[Data excerpts — start]

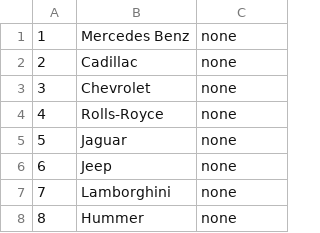
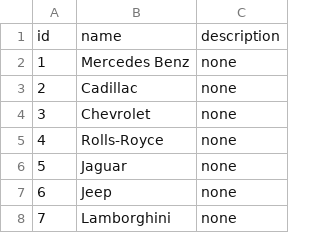
Before and after one commit to CodecoolBPoop/oop-java-codecool-shop-dbay, a CSV file: sql/schemas/codecoolshop_public_suppliers.csv, drawn as a sheet; only a part is shown; the shorter side is filled out with more unchanged rows.

```diff
--- a/sql/schemas/codecoolshop_public_suppliers.csv
+++ b/sql/schemas/codecoolshop_public_suppliers.csv
@@ -1 +1,2 @@
+id, name, description
 1,Mercedes Benz,none
```
Also changed, not shown: sql/schemas/codecoolshop_public_products.csv, 13 other files.
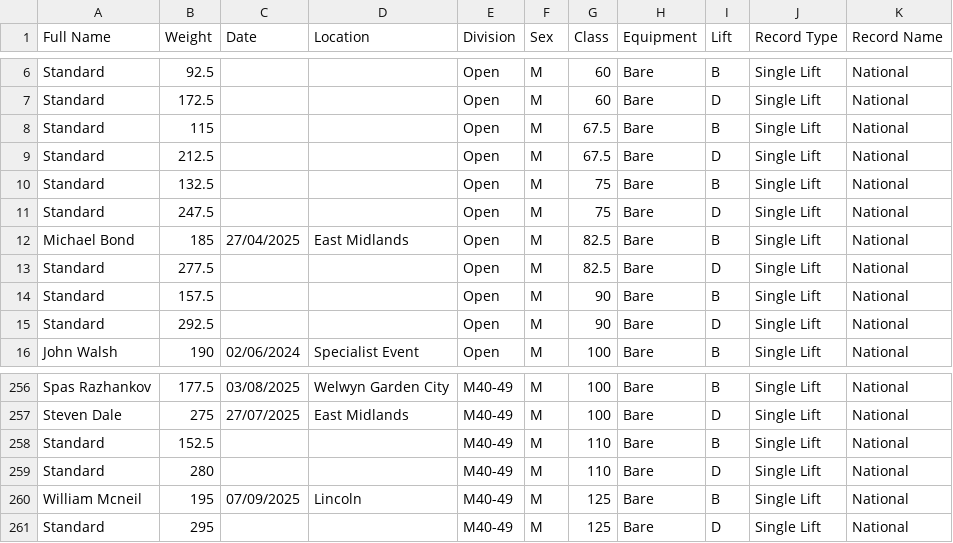
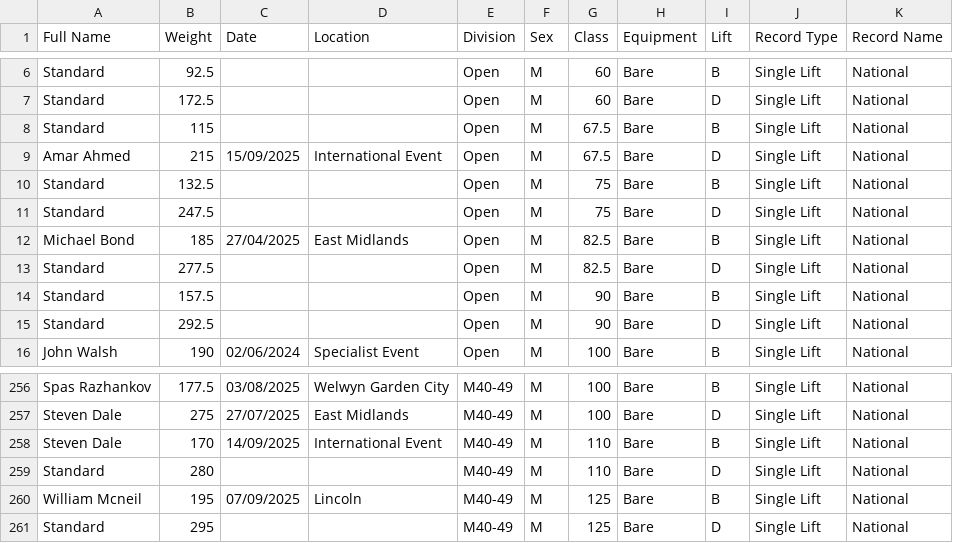
Before and after one commit to AdamWRPF/records, a CSV file: Records Master Sheet.csv, drawn as a sheet; only a part is shown, gaps mark what is left out.

Commit message:
Add files via upload

```diff
--- a/Records Master Sheet.csv
+++ b/Records Master Sheet.csv
@@ -8,3 +8,3 @@ Standard,172.5,,,Open,M,60,Bare,D,Single Lift,National
 Standard,115,,,Open,M,67.5,Bare,B,Single Lift,National
-Standard,212.5,,,Open,M,67.5,Bare,D,Single Lift,National
+Amar Ahmed,215,15/09/2025,International Event,Open,M,67.5,Bare,D,Single Lift,National
 Standard,132.5,,,Open,M,75,Bare,B,Single Lift,National
@@ -257,3 +257,3 @@ Spas Razhankov,177.5,03/08/2025,Welwyn Garden City,M40-49,M,100,Bare,B,Single Li
 Steven Dale,275,27/07/2025,East Midlands,M40-49,M,100,Bare,D,Single Lift,National
-Standard,152.5,,,M40-49,M,110,Bare,B,Single Lift,National
+Steven Dale,170,14/09/2025,International Event,M40-49,M,110,Bare,B,Single Lift,National
 Standard,280,,,M40-49,M,110,Bare,D,Single Lift,National
```
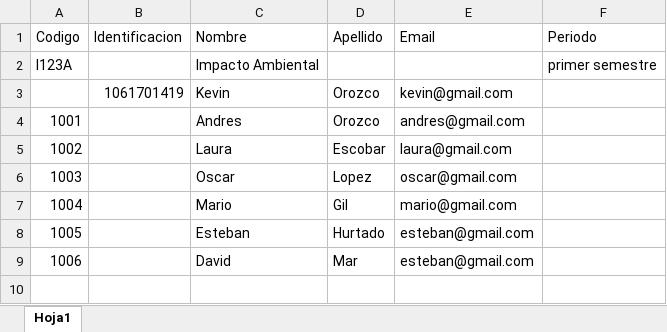
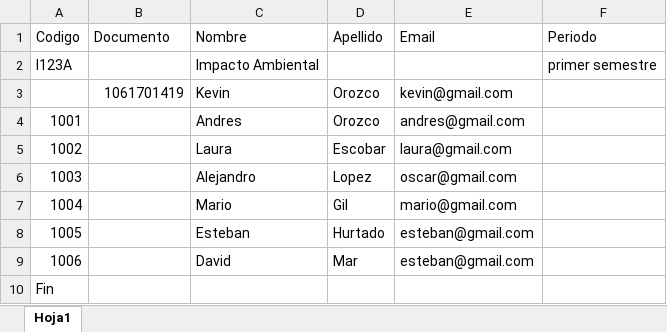
Before and after one commit to FelipeK57/Team-Eval, an Excel workbook: api/Libro1.xlsx, sheet Hoja1, drawn as a sheet; values as stored, in another font and other column widths than the file's, no cell formats; the diff names each change by its address in the sheet, - before the commit and + after, or states it on an @@ line.

```diff
--- a/api/Libro1.xlsx (sheet Hoja1)
+++ b/api/Libro1.xlsx (sheet Hoja1)
-B1: Identificacion
+B1: Documento
-C6 (Nombre): Oscar
+C6 (Nombre): Alejandro
+row 10: Fin
```
Also changed, not shown: cell formats, 6 other files.
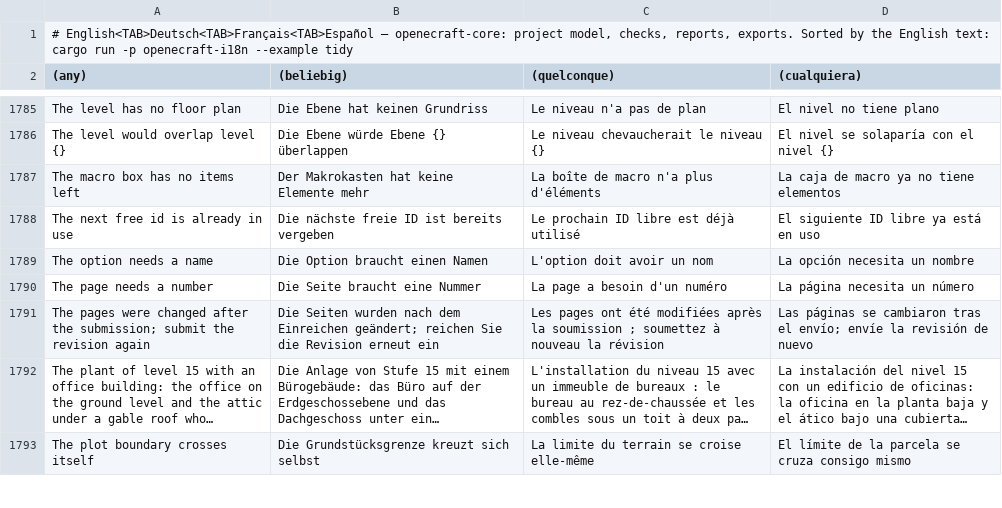
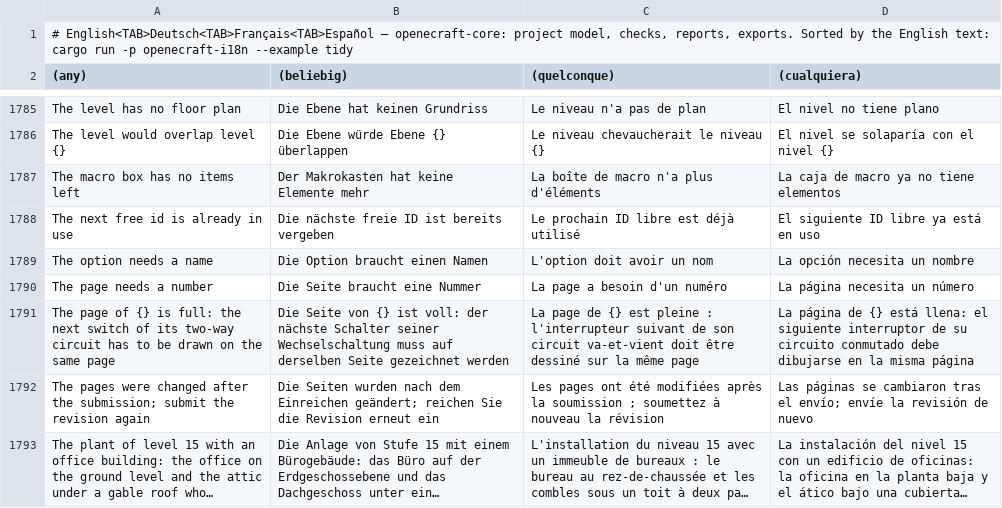
Before and after one commit to nilres/OpenECraft, a TSV file: crates/openecraft-i18n/src/catalog/core/required.tsv, drawn as a sheet; only a part is shown, gaps mark what is left out; the shorter side is filled out with more unchanged rows; long unchanged cells end in ….

```diff
--- a/crates/openecraft-i18n/src/catalog/core/required.tsv
+++ b/crates/openecraft-i18n/src/catalog/core/required.tsv
@@ -1790,2 +1790,3 @@ The option needs a name	Die Option braucht einen Namen	L'option doit avoir un no
 The page needs a number	Die Seite braucht eine Nummer	La page a besoin d'un numéro	La página necesita un número
+The page of {} is full: the next switch of its two-way circuit has to be drawn on the same page	Die Seite von {} ist voll: der nächste Schalter seiner Wechselschaltung muss auf derselben Seite gezeichnet werden	La page de {} est pleine : l'interrupteur suivant de son circuit va-et-vient doit être dessiné sur la même page	La página de {} está llena: el siguiente interruptor de su circuito conmutado debe dibujarse en la misma página
 The pages were changed after the submission; submit the revision again	Die Seiten wurden nach dem Einreichen geändert; reichen Sie die Revision erneut ein	Les pages ont été modifiées après la soumission ; soumettez à nouveau la révision	Las páginas se cambiaron tras el envío; envíe la revisión de nuevo
```
Also changed, not shown: crates/openecraft-i18n/src/catalog/core/ja.tsv, crates/openecraft-i18n/src/catalog/core/ko.tsv, 21 other files.
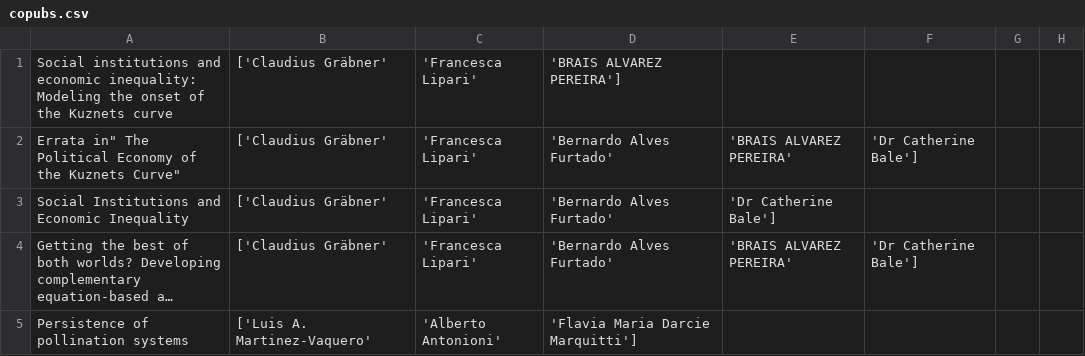
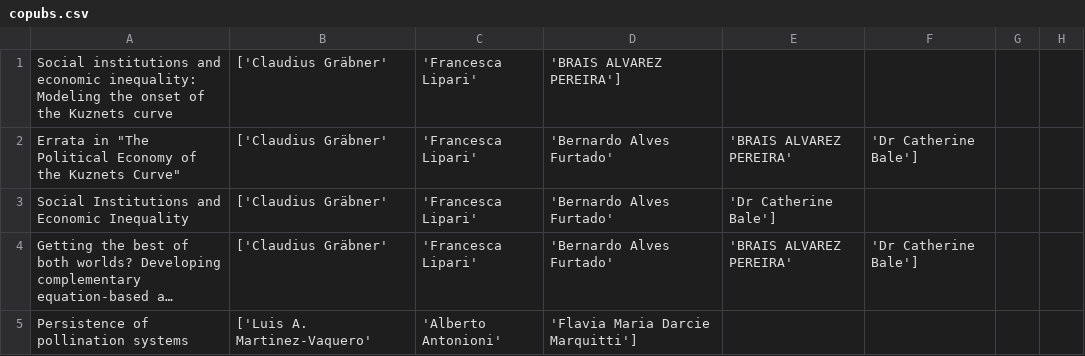
Before and after one commit to fdabl/Analyzing-CSSS, a CSV file: google_scholar/copubs.csv, drawn as a sheet; only a part is shown; long unchanged cells end in ….

Commit message:
fixed formatting error

```diff
--- a/google_scholar/copubs.csv
+++ b/google_scholar/copubs.csv
@@ -1,3 +1,3 @@
 Social institutions and economic inequality: Modeling the onset of the Kuznets curve,['Claudius Gräbner', 'Francesca Lipari', 'BRAIS ALVAREZ PEREIRA']
-Errata in" The Political Economy of the Kuznets Curve",['Claudius Gräbner', 'Francesca Lipari', 'Bernardo Alves Furtado', 'BRAIS ALVAREZ PEREIRA', 'Dr Catherine Bale']
+Errata in "The Political Economy of the Kuznets Curve",['Claudius Gräbner', 'Francesca Lipari', 'Bernardo Alves Furtado', 'BRAIS ALVAREZ PEREIRA', 'Dr Catherine Bale']
 Social Institutions and Economic Inequality,['Claudius Gräbner', 'Francesca Lipari', 'Bernardo Alves Furtado', 'Dr Catherine Bale']
```
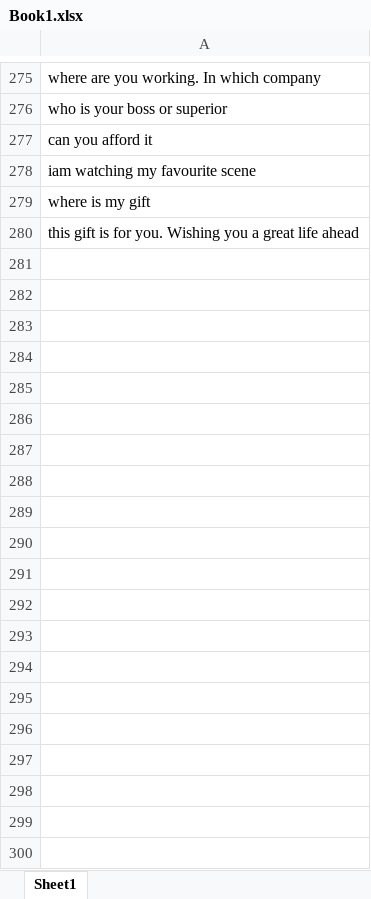
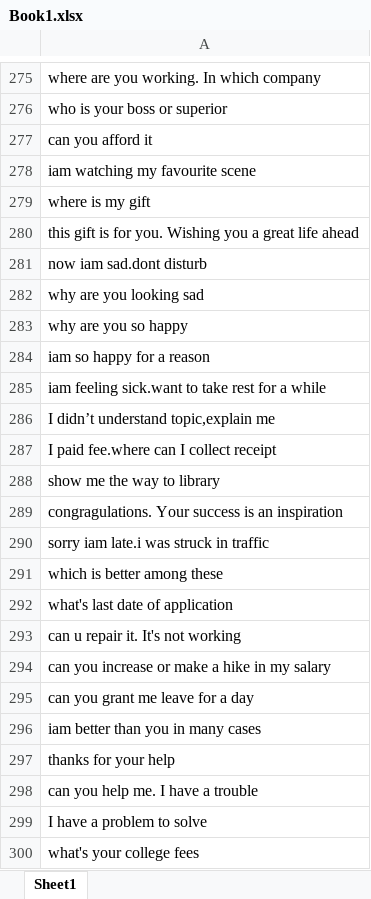
Before and after one commit to ashwinvaswani/AIhackathon, an Excel workbook: Book1.xlsx, sheet Sheet1, drawn as a sheet; only a part is shown, gaps mark what is left out; values as stored, in another font and other column widths than the file's, no borders; the diff covers the shown part only; the diff names each change by its address in the sheet, - before the commit and + after, or states it on an @@ line.

```diff
--- a/Book1.xlsx (sheet Sheet1)
+++ b/Book1.xlsx (sheet Sheet1)
+row 281: now iam sad.dont disturb
+row 282: why are you looking sad
+row 283: why are you so happy
+row 284: iam so happy for a reason
+row 285: iam feeling sick.want to take rest for a while
+row 286: I didn’t understand topic,explain me
+row 287: I paid fee.where can I collect receipt
+row 288: show me the way to library
+row 289: congragulations. Your success is an inspiration
+row 290: sorry iam late.i was struck in traffic
+row 291: which is better among these
+row 292: what's last date of application
+row 293: can u repair it. It's not working
+row 294: can you increase or make a hike in my salary
+row 295: can you grant me leave for a day
+row 296: iam better than you in many cases
+row 297: thanks for your help
+row 298: can you help me. I have a trouble
+row 299: I have a problem to solve
+row 300: what's your college fees
```
Also changed, not shown: 203 added rows and 16 edited cells elsewhere in this sheet, 4 other files.
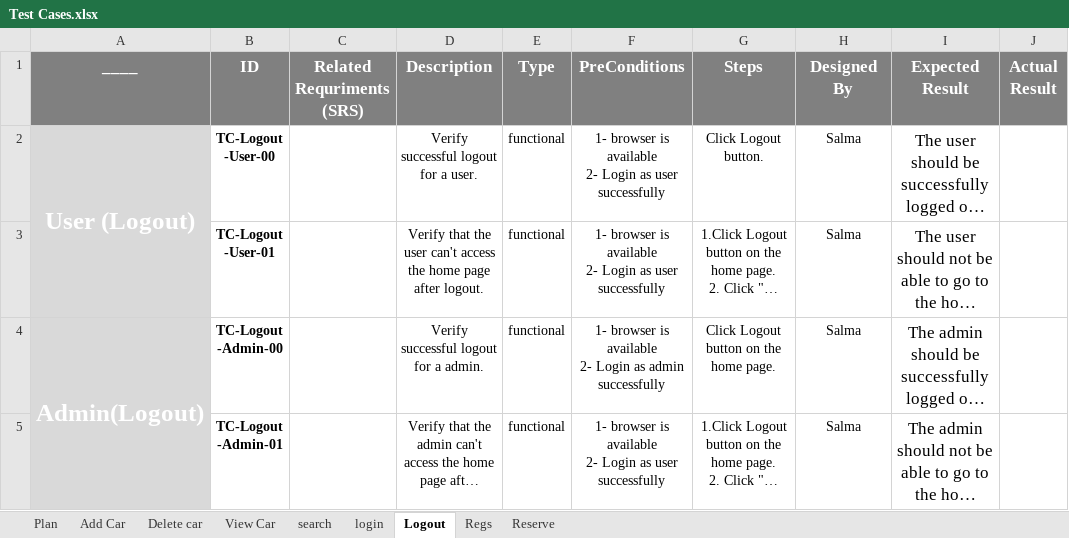
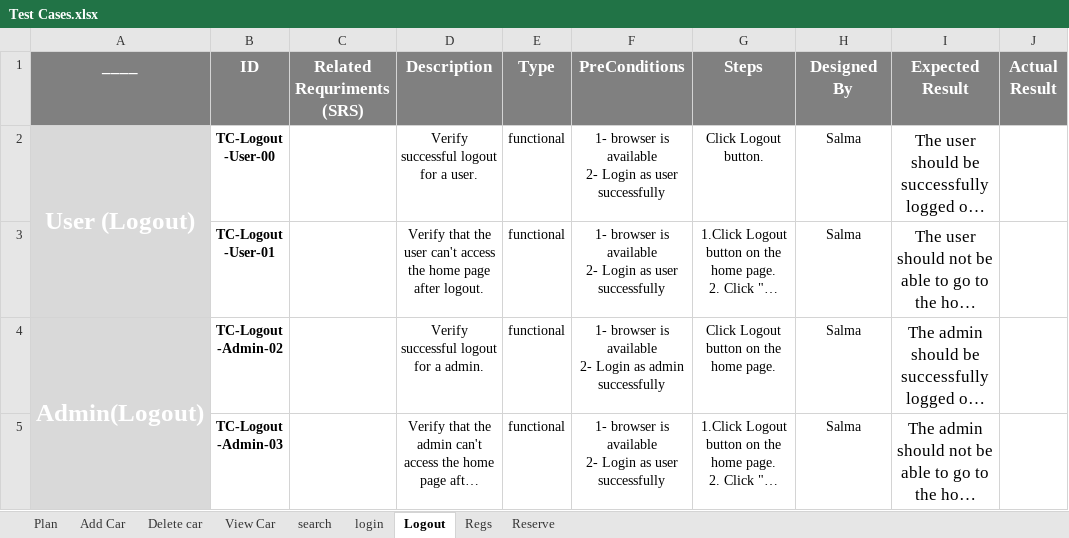
Before and after one commit to beshoysamehsamaan/Car-Purchasing-App, an Excel workbook: 5- Testing/Test Cases.xlsx, sheet Logout, drawn as a sheet; only a part is shown; long unchanged cells end in …; values as stored, in another font and other column widths than the file's, no borders; ↵ is a line break in a cell; the diff names each change by its address in the sheet, - before the commit and + after, or states it on an @@ line.

Commit message:
Design TCs for login and logout
Designed all the test cases foe login and logout features.

```diff
--- a/5- Testing/Test Cases.xlsx (sheet Logout)
+++ b/5- Testing/Test Cases.xlsx (sheet Logout)
-B4 (ID): TC-Logout ↵ -Admin-00
+B4 (ID): TC-Logout ↵ -Admin-02
-B5 (ID): TC-Logout ↵ -Admin-01
+B5 (ID): TC-Logout ↵ -Admin-03
```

[Data excerpts — finish]

## Instructions to follow
Check each line in the records above for the word "required". Return those that have it.

## Answer to this exercise
Before and after one commit to nilres/OpenECraft, a TSV file: crates/openecraft-i18n/src/catalog/core/required.tsv, drawn as a sheet; only a part is shown, gaps mark what is left out; the shorter side is filled out with more unchanged rows; long unchanged cells end in ….
--- a/crates/openecraft-i18n/src/catalog/core/required.tsv
+++ b/crates/openecraft-i18n/src/catalog/core/required.tsv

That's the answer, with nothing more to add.